Segment Start: RECORDS SHOWN
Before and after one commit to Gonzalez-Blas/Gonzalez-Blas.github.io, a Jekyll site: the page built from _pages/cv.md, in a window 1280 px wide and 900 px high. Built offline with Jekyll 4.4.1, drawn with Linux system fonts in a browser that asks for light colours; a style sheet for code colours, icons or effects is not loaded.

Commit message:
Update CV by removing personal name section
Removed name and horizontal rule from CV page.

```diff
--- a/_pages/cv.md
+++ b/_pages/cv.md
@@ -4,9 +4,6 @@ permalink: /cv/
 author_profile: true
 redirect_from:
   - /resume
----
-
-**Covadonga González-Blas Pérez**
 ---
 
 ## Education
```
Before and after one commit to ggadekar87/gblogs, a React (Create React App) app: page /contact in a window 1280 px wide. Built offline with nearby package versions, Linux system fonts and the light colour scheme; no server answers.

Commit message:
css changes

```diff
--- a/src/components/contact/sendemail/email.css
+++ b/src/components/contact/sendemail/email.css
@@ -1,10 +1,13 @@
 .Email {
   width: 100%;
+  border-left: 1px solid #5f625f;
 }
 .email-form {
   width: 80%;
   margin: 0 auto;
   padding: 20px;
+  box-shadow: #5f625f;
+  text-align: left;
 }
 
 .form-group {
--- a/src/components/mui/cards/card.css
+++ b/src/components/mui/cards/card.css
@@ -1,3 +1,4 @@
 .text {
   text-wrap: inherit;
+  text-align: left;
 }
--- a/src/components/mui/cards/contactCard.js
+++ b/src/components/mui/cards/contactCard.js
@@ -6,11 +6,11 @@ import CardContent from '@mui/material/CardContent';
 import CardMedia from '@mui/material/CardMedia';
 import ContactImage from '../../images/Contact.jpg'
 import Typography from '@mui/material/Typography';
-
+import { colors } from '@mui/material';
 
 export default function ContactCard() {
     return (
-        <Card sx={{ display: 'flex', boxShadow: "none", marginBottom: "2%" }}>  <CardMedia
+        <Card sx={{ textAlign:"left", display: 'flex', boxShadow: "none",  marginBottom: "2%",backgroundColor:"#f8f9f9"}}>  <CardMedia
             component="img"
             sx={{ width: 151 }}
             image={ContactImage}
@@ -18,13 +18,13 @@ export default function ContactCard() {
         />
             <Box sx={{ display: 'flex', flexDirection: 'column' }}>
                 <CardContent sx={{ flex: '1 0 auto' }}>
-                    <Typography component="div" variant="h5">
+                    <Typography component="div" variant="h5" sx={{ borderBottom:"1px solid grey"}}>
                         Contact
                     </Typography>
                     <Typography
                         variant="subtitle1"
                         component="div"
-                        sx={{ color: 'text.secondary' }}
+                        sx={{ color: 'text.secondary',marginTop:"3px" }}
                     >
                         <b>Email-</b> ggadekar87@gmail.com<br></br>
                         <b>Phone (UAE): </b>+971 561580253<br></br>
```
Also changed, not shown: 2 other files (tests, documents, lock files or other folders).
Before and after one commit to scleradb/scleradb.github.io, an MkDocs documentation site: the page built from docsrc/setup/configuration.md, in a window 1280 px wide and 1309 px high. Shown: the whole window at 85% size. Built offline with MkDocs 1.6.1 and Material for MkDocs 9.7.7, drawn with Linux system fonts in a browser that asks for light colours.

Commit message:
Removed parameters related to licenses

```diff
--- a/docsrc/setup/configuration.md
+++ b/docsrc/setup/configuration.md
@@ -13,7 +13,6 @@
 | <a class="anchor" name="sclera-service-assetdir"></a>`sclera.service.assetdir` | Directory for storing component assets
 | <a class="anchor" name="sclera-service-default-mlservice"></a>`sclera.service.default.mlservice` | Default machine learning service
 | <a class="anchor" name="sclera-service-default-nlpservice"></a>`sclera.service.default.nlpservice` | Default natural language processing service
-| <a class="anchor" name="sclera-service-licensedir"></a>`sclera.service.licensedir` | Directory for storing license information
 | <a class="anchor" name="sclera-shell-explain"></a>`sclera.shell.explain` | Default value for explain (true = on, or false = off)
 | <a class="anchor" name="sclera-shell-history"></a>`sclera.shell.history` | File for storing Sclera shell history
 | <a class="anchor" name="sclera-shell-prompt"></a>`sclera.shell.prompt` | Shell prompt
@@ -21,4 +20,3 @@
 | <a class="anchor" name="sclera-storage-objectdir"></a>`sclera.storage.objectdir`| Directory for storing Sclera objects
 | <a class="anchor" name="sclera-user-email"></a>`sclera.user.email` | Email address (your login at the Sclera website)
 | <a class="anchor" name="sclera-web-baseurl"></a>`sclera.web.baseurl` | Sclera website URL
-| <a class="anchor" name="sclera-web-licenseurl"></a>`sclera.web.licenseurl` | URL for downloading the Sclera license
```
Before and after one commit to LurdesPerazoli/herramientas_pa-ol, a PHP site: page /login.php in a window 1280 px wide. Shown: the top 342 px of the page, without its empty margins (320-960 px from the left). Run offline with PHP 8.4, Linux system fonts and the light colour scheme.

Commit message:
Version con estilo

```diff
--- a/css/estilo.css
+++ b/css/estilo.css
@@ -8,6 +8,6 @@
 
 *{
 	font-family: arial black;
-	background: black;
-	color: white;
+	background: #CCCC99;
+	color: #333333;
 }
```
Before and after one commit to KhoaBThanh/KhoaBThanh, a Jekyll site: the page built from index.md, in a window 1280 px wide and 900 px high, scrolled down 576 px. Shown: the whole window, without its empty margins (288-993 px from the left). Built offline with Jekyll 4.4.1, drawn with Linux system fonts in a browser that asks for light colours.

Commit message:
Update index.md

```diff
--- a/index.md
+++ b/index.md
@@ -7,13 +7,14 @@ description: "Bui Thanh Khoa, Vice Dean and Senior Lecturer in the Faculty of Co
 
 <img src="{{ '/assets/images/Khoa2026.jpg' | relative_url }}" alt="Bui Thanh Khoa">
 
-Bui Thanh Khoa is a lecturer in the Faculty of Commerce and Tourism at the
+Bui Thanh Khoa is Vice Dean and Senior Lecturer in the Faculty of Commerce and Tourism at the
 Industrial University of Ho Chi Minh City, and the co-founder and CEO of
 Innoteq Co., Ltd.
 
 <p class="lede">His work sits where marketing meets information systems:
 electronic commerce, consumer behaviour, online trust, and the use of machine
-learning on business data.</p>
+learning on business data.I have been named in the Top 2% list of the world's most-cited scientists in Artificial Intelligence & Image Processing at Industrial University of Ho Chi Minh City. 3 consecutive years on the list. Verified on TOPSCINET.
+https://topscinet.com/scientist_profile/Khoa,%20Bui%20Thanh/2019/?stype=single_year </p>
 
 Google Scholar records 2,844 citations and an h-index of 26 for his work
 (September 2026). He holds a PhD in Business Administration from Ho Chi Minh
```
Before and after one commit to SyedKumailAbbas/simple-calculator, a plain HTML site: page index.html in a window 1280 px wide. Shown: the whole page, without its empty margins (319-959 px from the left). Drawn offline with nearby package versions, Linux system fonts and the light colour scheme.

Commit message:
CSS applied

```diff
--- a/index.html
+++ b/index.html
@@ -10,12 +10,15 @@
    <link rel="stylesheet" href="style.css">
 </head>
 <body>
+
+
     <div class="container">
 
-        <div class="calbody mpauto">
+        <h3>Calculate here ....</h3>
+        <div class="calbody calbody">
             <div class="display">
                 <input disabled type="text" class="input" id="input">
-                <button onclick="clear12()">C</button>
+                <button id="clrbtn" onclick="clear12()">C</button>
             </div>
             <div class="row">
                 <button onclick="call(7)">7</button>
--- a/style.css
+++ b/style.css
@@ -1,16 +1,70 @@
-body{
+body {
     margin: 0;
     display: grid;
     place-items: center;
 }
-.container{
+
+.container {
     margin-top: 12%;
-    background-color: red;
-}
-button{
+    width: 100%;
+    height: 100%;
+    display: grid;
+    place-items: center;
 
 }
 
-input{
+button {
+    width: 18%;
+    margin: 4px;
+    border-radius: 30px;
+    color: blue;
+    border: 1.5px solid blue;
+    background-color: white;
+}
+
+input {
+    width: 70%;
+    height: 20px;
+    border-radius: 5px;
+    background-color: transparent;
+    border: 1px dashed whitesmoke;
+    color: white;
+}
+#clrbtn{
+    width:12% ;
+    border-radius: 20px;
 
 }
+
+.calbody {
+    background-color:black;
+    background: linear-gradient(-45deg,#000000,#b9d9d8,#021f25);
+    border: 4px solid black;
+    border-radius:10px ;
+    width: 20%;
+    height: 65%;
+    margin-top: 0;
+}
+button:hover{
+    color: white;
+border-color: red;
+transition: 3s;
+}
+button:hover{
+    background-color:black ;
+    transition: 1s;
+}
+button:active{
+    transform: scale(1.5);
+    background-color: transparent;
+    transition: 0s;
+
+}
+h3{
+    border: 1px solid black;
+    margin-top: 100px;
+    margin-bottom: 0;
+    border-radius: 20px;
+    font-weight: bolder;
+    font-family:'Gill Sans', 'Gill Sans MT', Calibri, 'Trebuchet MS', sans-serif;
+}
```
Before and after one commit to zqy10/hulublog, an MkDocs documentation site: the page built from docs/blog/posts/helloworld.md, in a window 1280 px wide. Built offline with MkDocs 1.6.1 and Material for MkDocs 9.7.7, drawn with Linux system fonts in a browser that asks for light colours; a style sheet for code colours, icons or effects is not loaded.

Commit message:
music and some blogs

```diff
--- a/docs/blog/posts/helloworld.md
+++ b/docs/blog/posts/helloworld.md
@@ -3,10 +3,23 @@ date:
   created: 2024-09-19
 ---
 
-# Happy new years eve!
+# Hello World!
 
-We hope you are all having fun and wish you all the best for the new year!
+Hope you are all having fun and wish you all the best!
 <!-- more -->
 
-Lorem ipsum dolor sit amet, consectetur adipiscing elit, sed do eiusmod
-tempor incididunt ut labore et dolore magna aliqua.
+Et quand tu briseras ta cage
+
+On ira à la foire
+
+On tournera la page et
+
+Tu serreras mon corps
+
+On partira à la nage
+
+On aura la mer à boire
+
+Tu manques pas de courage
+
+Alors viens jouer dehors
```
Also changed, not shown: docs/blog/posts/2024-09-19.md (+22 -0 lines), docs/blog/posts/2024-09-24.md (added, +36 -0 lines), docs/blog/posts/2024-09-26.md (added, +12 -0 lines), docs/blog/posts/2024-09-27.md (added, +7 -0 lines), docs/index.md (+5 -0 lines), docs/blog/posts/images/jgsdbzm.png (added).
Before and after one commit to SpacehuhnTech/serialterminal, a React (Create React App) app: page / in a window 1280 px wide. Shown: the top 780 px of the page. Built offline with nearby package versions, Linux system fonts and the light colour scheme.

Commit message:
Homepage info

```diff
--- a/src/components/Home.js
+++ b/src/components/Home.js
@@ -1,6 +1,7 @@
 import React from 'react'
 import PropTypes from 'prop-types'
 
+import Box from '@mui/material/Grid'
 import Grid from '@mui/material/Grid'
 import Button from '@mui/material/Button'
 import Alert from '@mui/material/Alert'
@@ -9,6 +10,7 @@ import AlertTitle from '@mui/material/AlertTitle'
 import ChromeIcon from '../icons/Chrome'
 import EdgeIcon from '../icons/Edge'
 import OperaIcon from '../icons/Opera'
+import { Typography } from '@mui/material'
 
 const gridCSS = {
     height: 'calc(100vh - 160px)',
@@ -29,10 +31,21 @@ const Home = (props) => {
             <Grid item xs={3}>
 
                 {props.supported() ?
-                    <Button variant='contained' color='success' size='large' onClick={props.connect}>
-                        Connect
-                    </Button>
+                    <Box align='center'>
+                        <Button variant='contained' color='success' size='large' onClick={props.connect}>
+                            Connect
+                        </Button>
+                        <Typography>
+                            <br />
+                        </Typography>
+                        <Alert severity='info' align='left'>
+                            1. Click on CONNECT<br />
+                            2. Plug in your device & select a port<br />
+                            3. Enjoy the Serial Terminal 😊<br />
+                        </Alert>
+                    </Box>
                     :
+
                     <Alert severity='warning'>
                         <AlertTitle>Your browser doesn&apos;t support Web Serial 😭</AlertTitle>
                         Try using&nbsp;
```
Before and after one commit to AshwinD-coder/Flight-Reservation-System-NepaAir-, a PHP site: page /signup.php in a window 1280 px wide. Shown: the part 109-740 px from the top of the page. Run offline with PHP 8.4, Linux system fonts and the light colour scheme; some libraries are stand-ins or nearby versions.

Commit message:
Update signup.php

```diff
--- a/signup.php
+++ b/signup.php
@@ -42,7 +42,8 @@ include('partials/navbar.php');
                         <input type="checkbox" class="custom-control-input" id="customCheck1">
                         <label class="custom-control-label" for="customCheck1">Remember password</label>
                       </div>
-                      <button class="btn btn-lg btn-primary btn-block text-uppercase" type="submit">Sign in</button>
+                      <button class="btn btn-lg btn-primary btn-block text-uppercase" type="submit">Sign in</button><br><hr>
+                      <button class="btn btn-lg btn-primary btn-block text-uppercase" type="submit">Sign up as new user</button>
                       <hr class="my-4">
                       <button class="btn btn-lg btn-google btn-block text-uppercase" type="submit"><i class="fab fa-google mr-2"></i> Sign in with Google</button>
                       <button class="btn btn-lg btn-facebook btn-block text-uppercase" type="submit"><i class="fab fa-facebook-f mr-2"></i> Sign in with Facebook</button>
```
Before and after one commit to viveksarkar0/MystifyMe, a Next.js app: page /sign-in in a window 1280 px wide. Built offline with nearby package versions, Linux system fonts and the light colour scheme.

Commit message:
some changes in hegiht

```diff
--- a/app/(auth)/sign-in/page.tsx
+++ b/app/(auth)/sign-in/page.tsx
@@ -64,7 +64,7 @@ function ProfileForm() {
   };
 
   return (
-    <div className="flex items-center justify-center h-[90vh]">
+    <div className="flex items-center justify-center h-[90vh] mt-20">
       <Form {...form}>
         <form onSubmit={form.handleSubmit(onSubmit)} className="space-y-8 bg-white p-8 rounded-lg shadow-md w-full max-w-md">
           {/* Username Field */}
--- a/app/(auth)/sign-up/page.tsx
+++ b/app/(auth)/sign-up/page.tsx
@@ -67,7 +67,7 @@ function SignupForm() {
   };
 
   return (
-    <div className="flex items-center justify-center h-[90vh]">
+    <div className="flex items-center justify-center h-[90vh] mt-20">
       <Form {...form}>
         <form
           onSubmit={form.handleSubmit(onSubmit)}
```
Segment End: RECORDS SHOWN
Identify each line in the entries with the word "Typography" and copy it.

#### [ANSWER FOR THIS EXERCISE]
 import Typography from '@mui/material/Typography';
-                    <Typography component="div" variant="h5">
+                    <Typography component="div" variant="h5" sx={{ borderBottom:"1px solid grey"}}>
                     </Typography>
                     <Typography
+import { Typography } from '@mui/material'
+                        <Typography>
+                        </Typography>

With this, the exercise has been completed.